The three essential components for a wildfire to form are oxygen, fuel and a heat source. These three elements, which the firefighters refer to as the "fire triangle", are interdependent and play a significant role in spreading the fire over a large area, whether the cause is man-made or natural.
Oxygen: It is supplied to the fire in the form of air, which is required for the fire to burn.
Fuel: Anything that catches fire can be termed as fuel. (In the context of wildfires, it's mostly trees.)
Heat Source: As the name suggests, it is something that helps ignite a fire with the help of the available fuel. The Sun, campfires, and even something as small as a cigarette can play the role of a heat source.

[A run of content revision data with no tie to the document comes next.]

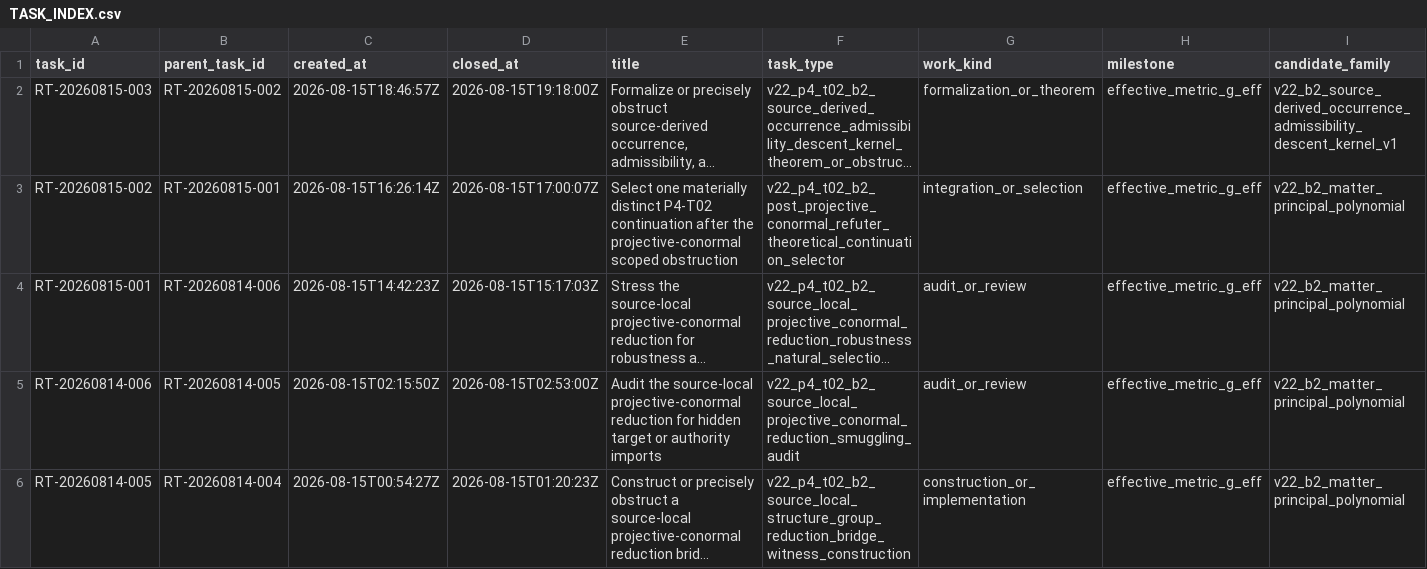
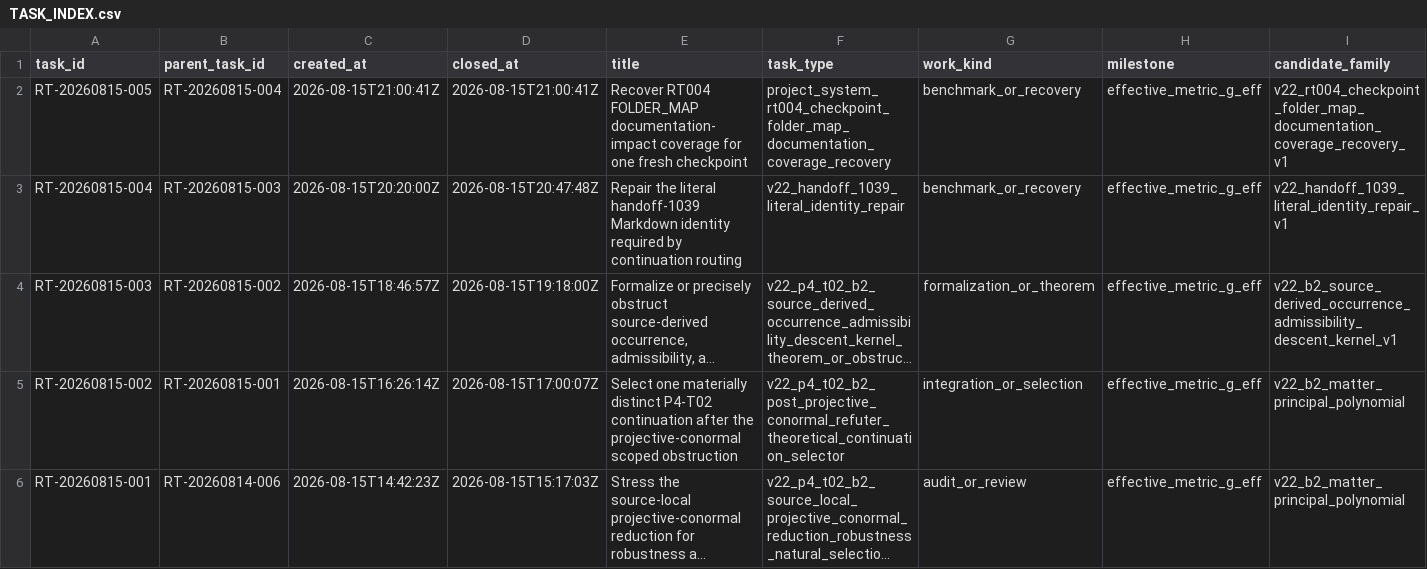
Before and after one commit to AngryOwlAI/The-AEther-Flow, a CSV file: research_control/tasks/TASK_INDEX.csv, drawn as a sheet; only a part is shown; the shorter side is filled out with more unchanged rows; long unchanged cells end in …; rows hold the shown columns only; the diff names each change by its address in the sheet, - before the commit and + after, or states it on an @@ line.

Commit message:
Research control: RT-20260815-005 process-integrity-auditor@0.1.0--RT-20260815-005 completion
Decision: DDR-20260815-005

AgentJob: AJ-RT-20260815-005-001

Handoff:

Summary: Exact cumulative RT004 receipt coverage is restored; the consumed checkpoint is not replayed and one fresh checkpoint remains pending.

Validation: memory sync PASS; final memory core PASS; research-control PASS; diff allowlist PASS

Push: not performed

```diff
--- a/research_control/tasks/TASK_INDEX.csv
+++ b/research_control/tasks/TASK_INDEX.csv
+row 2: RT-20260815-005 | RT-20260815-004 | 2026-08-15T21:00:41Z | 2026-08-15T21:00:41Z | Recover RT004 FOLDER_MAP documentation-impact coverage for one fresh checkpoint | project_system_rt004_checkpoint_folder_map_documentation_coverage_recovery | benchmark_or_recovery | effective_metric_g_eff | v22_rt004_checkpoint_folder_map_documentation_coverage_recovery_v1
+row 3: RT-20260815-004 | RT-20260815-003 | 2026-08-15T20:20:00Z | 2026-08-15T20:47:48Z | Repair the literal handoff-1039 Markdown identity required by continuation routing | v22_handoff_1039_literal_identity_repair | benchmark_or_recovery | effective_metric_g_eff | v22_handoff_1039_literal_identity_repair_v1
```
Also changed, not shown: registries/DIRECTOR_DECISION_REGISTRY.csv, registries/MARKDOWN_SOURCE_REGISTRY.csv, 41 other files.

Wildfires are more prevalent in summer and autumn because of the weather patterns prevailing during these seasons. They are also common during droughts, when the fallen branches and leaves become dry and flammable. However, the overall spread of these fires depends on weather, type of vegetation and the geography and topography of the area. Under the influence of strong winds, wildfires can spread to more than 40 miles a day, which is about 1000 acres per hour.
In order to extinguish wildfires, firefighters use Pulaski (combination of an ax and hoe) to dig a fire line. While constructing a fire line, the mineral soil is exposed (by removing the surface litter and organic matter), so as to stop the spread of wildfires. In case of huge wildfires, helicopters and airplanes are used for spraying water and fire-retardant chemicals to extinguish the fire.
Bailey Colorado Rocky Mountain Wildfire
Northern California Wildfire
Burning Wildfire At Sunset
Wildfire Burning Down Hillside